The answer must repeat every record exactly, with all pictures omitted.
● ● ●
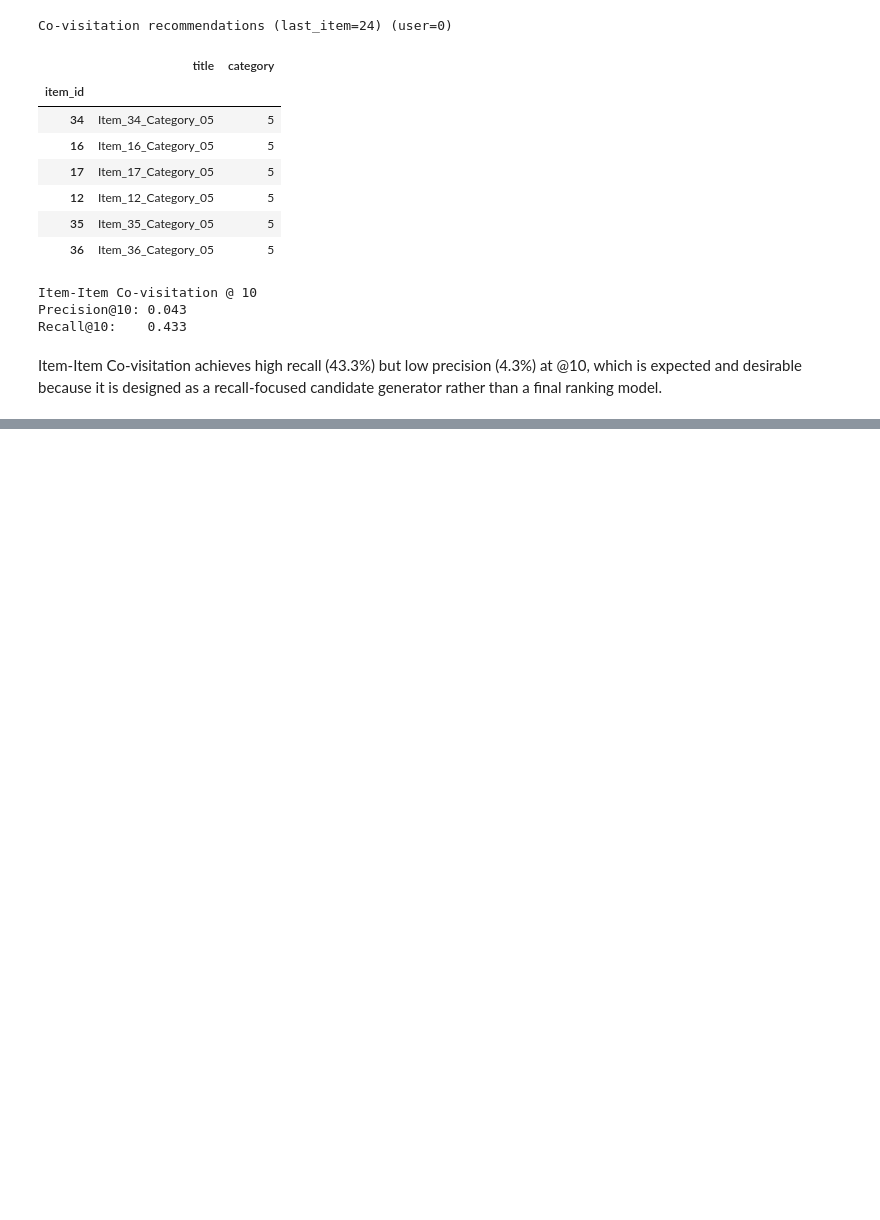
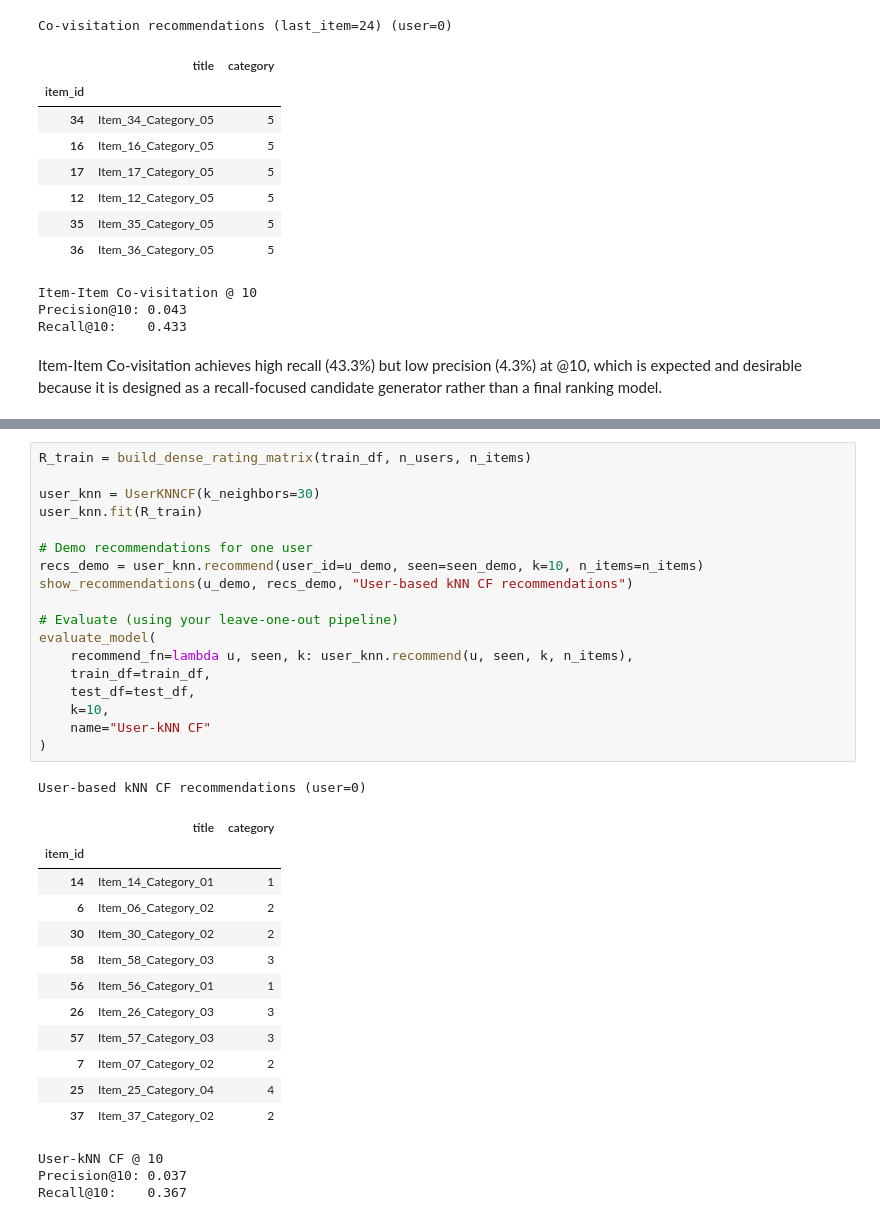
Before and after one commit to baldzhiyski/data-science-machine-learning-training, a Jupyter notebook: scikit-learn-course/unsupervised-learning/recommendation-systems-algorithms.ipynb, the cells around one changed output, grey strips where cells are left out. Saved outputs shown, nothing was run; the diff lists cells and outputs as text; blank space fills up the shorter version.

Commit message:
Add Collaborative Filtering , User-based recommender and evaluation

```diff
--- a/scikit-learn-course/unsupervised-learning/recommendation-systems-algorithms.ipynb
+++ b/scikit-learn-course/unsupervised-learning/recommendation-systems-algorithms.ipynb
@@ -705,0 +959,35 @@ Item-Item Co-visitation achieves high recall (43.3%) but low precision (4.3%) at
+# %%
+R_train = build_dense_rating_matrix(train_df, n_users, n_items)
+
+user_knn = UserKNNCF(k_neighbors=30)
+user_knn.fit(R_train)
+
+# Demo recommendations for one user
+recs_demo = user_knn.recommend(user_id=u_demo, seen=seen_demo, k=10, n_items=n_items)
+show_recommendations(u_demo, recs_demo, "User-based kNN CF recommendations")
+
+# Evaluate (using your leave-one-out pipeline)
+evaluate_model(
+    recommend_fn=lambda u, seen, k: user_knn.recommend(u, seen, k, n_items),
+    train_df=train_df,
+    test_df=test_df,
+    k=10,
+    name="User-kNN CF"
+)
+# %% [output]
+User-based kNN CF recommendations (user=0)
+|  | title | category |
+| item_id |  |  |
+| 14 | Item_14_Category_01 | 1 |
+| 6 | Item_06_Category_02 | 2 |
+| 30 | Item_30_Category_02 | 2 |
+| 58 | Item_58_Category_03 | 3 |
+| 56 | Item_56_Category_01 | 1 |
+| 26 | Item_26_Category_03 | 3 |
+| 57 | Item_57_Category_03 | 3 |
+| 7 | Item_07_Category_02 | 2 |
+| 25 | Item_25_Category_04 | 4 |
+| 37 | Item_37_Category_02 | 2 |
+User-kNN CF @ 10
+Precision@10: 0.037
+Recall@10:    0.367
```
Also changed, not shown: parts of 4 cells of this notebook.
● ● ●
THE COMPLETED TASK
Before and after one commit to baldzhiyski/data-science-machine-learning-training, a Jupyter notebook: scikit-learn-course/unsupervised-learning/recommendation-systems-algorithms.ipynb, the cells around one changed output, grey strips where cells are left out. Saved outputs shown, nothing was run; the diff lists cells and outputs as text; blank space fills up the shorter version.

Commit message:
Add Collaborative Filtering , User-based recommender and evaluation

```diff
--- a/scikit-learn-course/unsupervised-learning/recommendation-systems-algorithms.ipynb
+++ b/scikit-learn-course/unsupervised-learning/recommendation-systems-algorithms.ipynb
@@ -705,0 +959,35 @@ Item-Item Co-visitation achieves high recall (43.3%) but low precision (4.3%) at
+# %%
+R_train = build_dense_rating_matrix(train_df, n_users, n_items)
+
+user_knn = UserKNNCF(k_neighbors=30)
+user_knn.fit(R_train)
+
+# Demo recommendations for one user
+recs_demo = user_knn.recommend(user_id=u_demo, seen=seen_demo, k=10, n_items=n_items)
+show_recommendations(u_demo, recs_demo, "User-based kNN CF recommendations")
+
+# Evaluate (using your leave-one-out pipeline)
+evaluate_model(
+    recommend_fn=lambda u, seen, k: user_knn.recommend(u, seen, k, n_items),
+    train_df=train_df,
+    test_df=test_df,
+    k=10,
+    name="User-kNN CF"
+)
+# %% [output]
+User-based kNN CF recommendations (user=0)
+|  | title | category |
+| item_id |  |  |
+| 14 | Item_14_Category_01 | 1 |
+| 6 | Item_06_Category_02 | 2 |
+| 30 | Item_30_Category_02 | 2 |
+| 58 | Item_58_Category_03 | 3 |
+| 56 | Item_56_Category_01 | 1 |
+| 26 | Item_26_Category_03 | 3 |
+| 57 | Item_57_Category_03 | 3 |
+| 7 | Item_07_Category_02 | 2 |
+| 25 | Item_25_Category_04 | 4 |
+| 37 | Item_37_Category_02 | 2 |
+User-kNN CF @ 10
+Precision@10: 0.037
+Recall@10:    0.367
```
Also changed, not shown: parts of 4 cells of this notebook.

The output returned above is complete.